  • Works on Elite spawns, also!
  • In hard/expert difficulty the speed gain adds greatly to this event's value.


  • Befits not in every situation. If you want or have to fight for some reason, the event is to no end.
  • The enemy does not count as defeated for combo purposes.
  • Only helps the investigator who plays it.

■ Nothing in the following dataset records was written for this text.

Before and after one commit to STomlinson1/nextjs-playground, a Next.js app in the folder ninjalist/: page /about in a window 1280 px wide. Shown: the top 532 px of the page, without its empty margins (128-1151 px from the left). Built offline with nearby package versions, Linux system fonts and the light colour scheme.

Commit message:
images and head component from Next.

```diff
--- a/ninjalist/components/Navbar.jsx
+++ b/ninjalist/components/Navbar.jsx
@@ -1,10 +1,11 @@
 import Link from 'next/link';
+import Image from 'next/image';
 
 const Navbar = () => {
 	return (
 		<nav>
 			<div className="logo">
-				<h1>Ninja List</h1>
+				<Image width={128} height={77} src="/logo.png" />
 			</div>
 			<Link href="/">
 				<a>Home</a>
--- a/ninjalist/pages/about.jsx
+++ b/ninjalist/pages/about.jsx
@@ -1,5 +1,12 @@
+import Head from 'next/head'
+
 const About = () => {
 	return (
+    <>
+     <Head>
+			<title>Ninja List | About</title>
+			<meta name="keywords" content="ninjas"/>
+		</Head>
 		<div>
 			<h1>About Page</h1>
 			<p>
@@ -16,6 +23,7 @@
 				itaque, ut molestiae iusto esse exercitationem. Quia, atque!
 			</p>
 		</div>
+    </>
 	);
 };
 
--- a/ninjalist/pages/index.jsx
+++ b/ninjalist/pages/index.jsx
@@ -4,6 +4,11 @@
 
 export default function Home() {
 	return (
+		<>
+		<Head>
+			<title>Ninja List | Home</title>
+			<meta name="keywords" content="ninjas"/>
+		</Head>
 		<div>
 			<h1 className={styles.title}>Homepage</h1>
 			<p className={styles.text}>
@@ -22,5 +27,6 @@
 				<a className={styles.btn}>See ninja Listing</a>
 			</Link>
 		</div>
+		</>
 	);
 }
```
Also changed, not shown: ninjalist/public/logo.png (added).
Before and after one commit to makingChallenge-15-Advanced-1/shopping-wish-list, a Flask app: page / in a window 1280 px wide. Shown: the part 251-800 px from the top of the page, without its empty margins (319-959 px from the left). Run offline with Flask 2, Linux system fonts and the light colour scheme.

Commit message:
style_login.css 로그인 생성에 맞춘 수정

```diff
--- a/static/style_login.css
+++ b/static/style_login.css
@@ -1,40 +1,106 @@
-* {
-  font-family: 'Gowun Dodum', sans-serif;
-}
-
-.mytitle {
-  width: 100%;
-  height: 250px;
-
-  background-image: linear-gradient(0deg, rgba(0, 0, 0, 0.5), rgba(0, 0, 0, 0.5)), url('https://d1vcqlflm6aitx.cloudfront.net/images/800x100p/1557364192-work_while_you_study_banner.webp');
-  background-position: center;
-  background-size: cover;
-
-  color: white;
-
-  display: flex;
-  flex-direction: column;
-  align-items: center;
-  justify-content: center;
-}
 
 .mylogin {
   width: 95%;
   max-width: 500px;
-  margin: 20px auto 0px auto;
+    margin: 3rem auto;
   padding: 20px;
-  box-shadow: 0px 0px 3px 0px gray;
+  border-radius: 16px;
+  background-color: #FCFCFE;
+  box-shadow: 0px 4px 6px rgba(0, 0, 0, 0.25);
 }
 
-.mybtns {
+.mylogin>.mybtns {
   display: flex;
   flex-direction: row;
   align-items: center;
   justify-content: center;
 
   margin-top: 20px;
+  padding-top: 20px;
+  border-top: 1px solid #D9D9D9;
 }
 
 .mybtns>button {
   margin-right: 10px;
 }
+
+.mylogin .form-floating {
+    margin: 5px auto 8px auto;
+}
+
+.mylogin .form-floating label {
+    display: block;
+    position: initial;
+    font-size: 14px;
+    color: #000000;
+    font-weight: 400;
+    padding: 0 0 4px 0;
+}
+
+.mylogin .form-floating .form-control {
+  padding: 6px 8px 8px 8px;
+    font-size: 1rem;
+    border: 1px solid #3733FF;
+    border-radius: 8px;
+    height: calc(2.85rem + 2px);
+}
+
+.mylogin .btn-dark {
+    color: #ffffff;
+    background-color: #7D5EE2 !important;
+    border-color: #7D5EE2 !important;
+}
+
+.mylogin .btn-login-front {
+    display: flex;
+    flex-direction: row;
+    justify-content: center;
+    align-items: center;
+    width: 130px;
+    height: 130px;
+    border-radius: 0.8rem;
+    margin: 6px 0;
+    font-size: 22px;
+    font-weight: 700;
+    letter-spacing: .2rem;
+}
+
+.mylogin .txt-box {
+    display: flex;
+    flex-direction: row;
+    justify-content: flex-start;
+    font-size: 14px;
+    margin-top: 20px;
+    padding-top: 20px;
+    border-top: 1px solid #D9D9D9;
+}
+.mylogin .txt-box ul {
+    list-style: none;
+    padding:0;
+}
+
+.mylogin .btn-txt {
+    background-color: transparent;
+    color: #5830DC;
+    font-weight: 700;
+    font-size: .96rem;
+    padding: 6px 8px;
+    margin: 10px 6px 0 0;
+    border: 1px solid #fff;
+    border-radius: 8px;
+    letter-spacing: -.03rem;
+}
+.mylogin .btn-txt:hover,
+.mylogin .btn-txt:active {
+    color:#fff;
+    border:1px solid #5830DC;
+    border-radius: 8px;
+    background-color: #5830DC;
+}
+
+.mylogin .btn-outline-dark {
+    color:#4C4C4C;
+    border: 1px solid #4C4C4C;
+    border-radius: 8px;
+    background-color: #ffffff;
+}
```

  • spoiler Flee from unpleasant roamers in Undimensioned and Unseen.
  • spoiler Greatly speed up convincing a zealot in The Gathering.
  • It is not so useful in The Devourer Below and in The Essex County Express.
Synisill · 790
Regarding "recommendations", i think you linked the wrong "zealot" in your second spoiler? For the one that i think you mean, you must pass an evasion attempt, not just leave her location. Disengaging also does not work, to add her to the victory display. — Django · 4972
You mean Ruth? No, i really meant this "GP" i linked. I refer to the following situation: "GP" appears, you play Think on Your Feet and go directly to the zealot "LC". — Synisill · 790
One addition: This card is nice for dodging on-engage effects like you have in Innsmouth. Did serious work in solo Pit of Despair! — Zinjanthropus · 225

A card that's largely been decent but fairly niche up to now, but I think with the release of Edge of the Earth, this may have found a character who considers it very strongly. Monterey Jack's ability draws him a card right at the end of any turn he wishes to use it - which, if playing solo or just taking your turn last, is a bit of an issue for weaknesses like Mob Enforcer or Stubborn Detective which will both immediately hit you for a damage and stick a tough enemy on you, Your Worst Nightmare, which will then immediately hit you for two horror in the enemy phase (though thankfully can't be drawn in solo), or worst of all Silver Twilight Acolyte, which will hit you and immediately place a doom on the agenda. But holding this in hand, you can just completely negate this aspect of threat from them, meaning there's little need to play around having Monty go first, or stick near to the fighters just in case he drew one of his worse weaknesses.

And what happens if you don't draw one of those weaknesses? Well, it's still a strong enough card. His ability checks where you were at the start of the round, rather than your turn, so it effectively just shunts you away from a monster and pays for itself (or gets you a draw). And if the monster spawned is a hunter, you can then just move during your turn and get a resource and a draw. You might not carry it through too much of the campaign, as it still generally loses out to more consistent movement tech from seeker, but it's still very much worth including at deck creation.

SSW · 206